_Exercise goal_
Go through the data and retrieve each line that includes the string "回測年數".

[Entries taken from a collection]
....
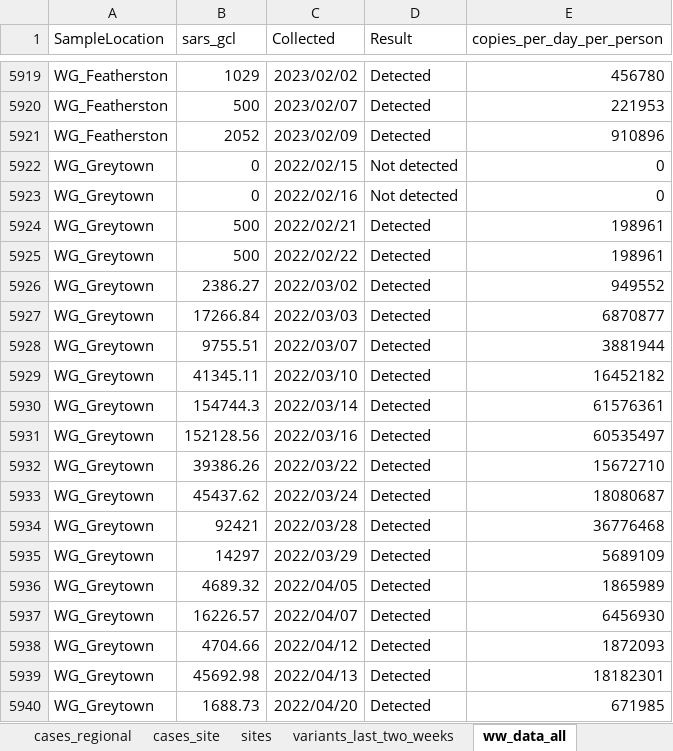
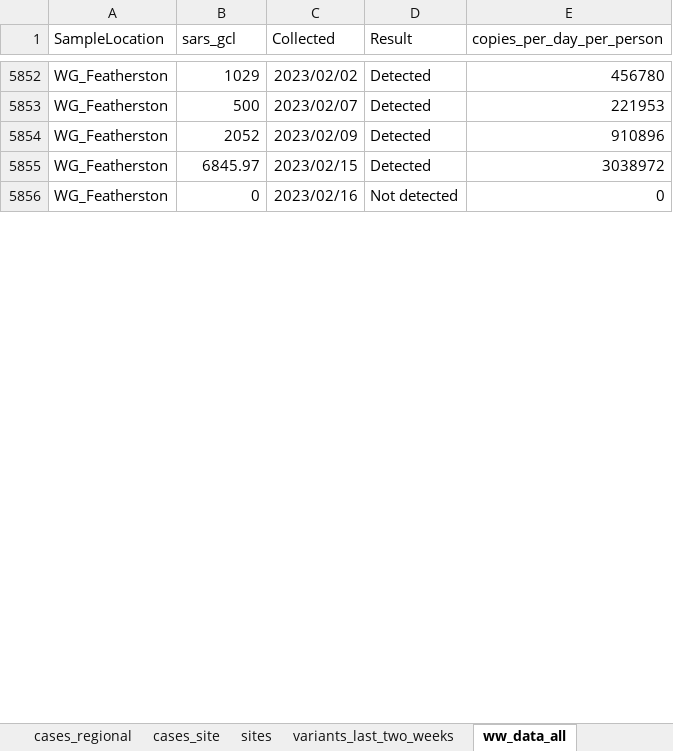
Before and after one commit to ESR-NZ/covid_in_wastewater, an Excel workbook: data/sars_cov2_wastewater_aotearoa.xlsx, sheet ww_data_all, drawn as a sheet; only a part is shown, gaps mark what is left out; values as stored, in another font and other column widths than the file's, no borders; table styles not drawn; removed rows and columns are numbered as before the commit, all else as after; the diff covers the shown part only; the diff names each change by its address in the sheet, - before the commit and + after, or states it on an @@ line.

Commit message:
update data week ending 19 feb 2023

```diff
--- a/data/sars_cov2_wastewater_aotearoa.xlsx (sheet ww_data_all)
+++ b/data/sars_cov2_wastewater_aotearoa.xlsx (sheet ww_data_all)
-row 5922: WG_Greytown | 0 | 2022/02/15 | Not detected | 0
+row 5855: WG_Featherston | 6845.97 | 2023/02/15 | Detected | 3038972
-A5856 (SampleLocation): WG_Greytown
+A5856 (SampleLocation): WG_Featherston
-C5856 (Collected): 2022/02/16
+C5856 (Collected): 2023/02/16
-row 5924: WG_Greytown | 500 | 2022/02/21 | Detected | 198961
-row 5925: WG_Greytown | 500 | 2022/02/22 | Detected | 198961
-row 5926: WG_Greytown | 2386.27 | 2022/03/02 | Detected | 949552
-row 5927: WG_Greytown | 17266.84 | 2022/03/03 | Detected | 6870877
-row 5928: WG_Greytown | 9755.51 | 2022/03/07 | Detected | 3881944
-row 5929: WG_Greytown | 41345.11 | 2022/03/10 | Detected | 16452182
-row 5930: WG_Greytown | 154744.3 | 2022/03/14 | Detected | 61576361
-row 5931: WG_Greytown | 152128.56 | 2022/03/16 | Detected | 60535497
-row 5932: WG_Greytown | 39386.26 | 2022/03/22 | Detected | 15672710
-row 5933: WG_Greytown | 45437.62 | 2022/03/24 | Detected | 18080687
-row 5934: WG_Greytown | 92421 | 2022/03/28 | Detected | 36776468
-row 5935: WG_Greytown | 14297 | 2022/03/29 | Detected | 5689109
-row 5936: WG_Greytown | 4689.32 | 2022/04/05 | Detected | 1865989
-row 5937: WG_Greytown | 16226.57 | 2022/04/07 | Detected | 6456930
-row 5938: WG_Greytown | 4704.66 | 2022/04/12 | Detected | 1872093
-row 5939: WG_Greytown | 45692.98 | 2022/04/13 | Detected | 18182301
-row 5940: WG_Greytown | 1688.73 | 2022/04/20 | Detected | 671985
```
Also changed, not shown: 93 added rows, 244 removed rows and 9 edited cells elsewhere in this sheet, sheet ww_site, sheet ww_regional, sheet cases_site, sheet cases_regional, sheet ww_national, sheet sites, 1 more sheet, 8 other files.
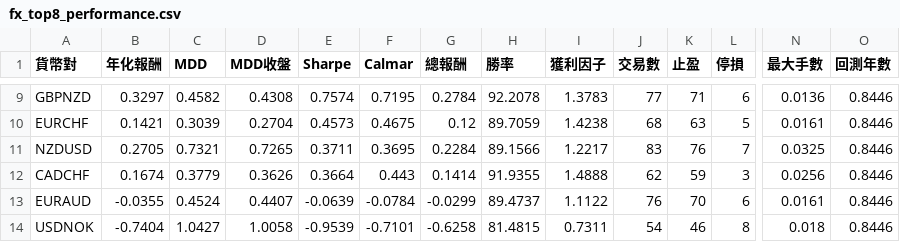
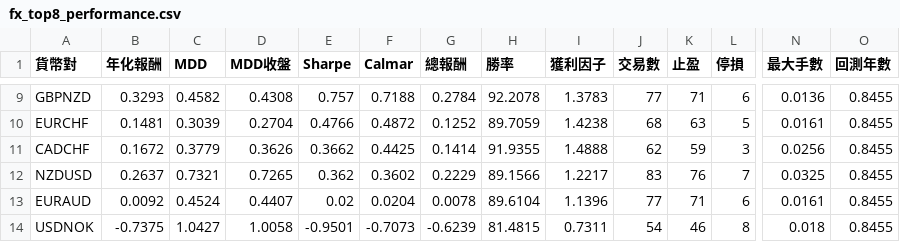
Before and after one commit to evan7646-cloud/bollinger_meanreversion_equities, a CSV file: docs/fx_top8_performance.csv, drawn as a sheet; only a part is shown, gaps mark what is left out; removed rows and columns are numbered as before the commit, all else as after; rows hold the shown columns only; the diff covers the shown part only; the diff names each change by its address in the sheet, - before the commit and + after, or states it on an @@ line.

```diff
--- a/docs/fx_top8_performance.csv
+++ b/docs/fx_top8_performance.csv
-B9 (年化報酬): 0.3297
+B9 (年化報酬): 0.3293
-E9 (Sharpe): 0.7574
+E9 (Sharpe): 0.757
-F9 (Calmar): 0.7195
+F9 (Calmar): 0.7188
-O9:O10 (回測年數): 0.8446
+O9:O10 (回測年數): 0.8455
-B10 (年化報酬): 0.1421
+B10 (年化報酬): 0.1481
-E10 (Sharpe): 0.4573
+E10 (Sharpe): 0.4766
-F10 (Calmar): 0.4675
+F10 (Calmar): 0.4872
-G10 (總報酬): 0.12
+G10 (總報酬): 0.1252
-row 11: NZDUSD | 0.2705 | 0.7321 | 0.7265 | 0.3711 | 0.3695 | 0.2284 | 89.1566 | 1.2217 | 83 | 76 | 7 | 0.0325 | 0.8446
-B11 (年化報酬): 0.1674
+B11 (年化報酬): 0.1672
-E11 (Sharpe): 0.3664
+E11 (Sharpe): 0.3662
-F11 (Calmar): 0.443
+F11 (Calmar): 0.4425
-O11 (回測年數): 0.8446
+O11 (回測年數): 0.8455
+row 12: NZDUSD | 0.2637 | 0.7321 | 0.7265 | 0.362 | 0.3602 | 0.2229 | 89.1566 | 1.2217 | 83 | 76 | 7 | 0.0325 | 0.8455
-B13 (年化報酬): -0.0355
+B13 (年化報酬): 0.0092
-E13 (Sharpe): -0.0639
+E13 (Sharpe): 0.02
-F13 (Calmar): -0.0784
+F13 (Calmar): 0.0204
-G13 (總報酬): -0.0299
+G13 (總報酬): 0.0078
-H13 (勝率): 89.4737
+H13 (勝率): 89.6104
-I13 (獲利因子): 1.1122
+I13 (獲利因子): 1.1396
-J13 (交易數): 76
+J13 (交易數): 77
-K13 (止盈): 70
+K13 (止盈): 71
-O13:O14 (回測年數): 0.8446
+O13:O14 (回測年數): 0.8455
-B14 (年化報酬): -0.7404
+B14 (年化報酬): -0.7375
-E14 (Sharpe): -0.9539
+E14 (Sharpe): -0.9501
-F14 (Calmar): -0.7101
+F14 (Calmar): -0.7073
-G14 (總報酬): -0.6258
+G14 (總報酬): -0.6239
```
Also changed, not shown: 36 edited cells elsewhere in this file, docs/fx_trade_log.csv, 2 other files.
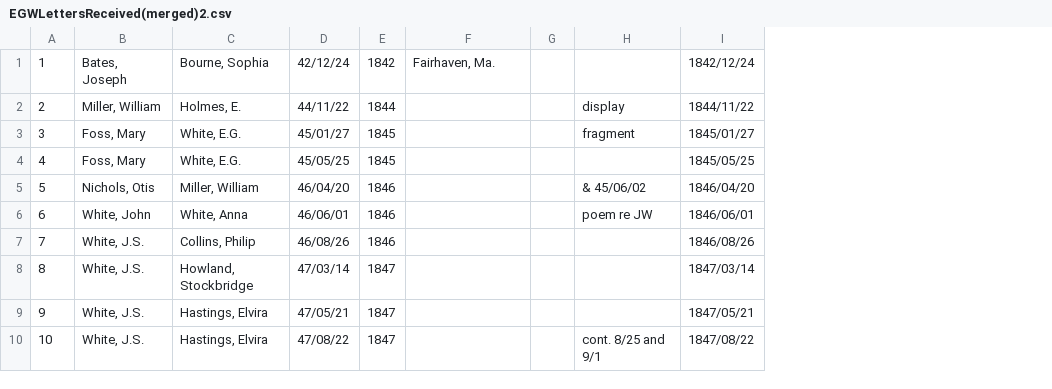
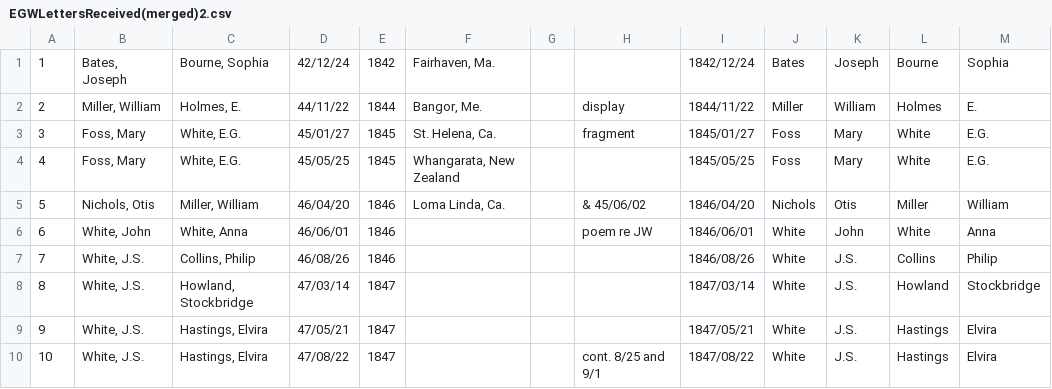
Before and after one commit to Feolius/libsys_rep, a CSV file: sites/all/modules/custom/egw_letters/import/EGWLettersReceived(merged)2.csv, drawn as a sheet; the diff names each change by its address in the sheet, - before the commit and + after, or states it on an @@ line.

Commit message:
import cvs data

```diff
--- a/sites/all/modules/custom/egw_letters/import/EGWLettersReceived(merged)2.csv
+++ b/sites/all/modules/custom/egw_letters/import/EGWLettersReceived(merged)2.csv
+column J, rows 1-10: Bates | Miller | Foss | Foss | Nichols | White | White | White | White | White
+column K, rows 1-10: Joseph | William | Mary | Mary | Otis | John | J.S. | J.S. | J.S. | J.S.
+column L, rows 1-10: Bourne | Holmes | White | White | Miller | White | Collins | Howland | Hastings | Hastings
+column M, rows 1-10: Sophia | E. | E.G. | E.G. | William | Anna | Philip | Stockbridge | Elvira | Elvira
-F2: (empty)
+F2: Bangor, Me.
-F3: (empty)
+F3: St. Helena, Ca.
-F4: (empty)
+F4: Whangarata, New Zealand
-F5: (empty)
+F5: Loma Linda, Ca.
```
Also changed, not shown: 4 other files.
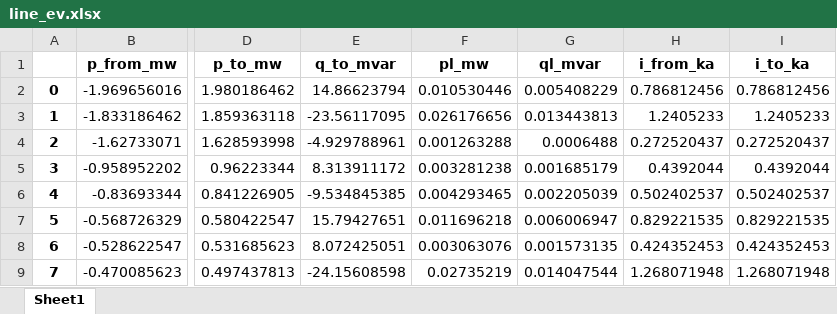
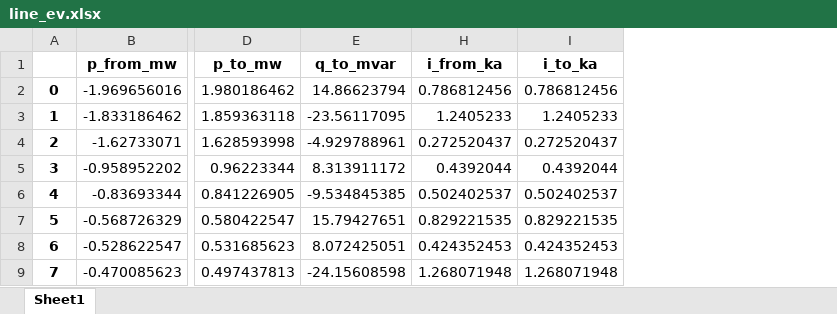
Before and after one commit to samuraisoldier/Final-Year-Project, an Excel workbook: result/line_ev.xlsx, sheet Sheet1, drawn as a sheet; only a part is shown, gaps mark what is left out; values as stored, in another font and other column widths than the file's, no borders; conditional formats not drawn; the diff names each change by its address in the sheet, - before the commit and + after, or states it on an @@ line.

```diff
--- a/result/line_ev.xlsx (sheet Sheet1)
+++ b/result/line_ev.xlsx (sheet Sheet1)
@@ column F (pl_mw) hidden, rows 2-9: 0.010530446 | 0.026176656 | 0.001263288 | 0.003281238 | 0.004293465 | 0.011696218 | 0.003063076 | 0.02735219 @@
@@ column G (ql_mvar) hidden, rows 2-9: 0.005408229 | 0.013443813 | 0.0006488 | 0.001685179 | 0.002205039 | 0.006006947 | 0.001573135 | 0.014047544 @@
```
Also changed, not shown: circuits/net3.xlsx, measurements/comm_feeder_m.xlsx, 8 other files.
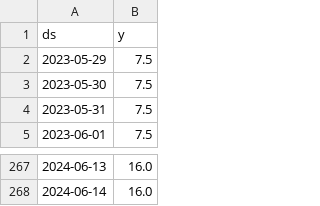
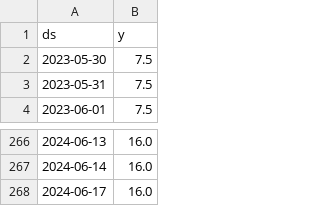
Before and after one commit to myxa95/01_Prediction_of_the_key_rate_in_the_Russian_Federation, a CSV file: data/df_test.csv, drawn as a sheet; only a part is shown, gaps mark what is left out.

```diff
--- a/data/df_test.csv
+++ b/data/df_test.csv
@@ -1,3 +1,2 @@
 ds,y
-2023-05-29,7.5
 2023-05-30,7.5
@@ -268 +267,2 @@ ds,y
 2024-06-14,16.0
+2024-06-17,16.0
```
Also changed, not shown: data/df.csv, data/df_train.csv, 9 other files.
....
_Written answer_
-O9:O10 (回測年數): 0.8446
+O9:O10 (回測年數): 0.8455
-O11 (回測年數): 0.8446
+O11 (回測年數): 0.8455
-O13:O14 (回測年數): 0.8446
+O13:O14 (回測年數): 0.8455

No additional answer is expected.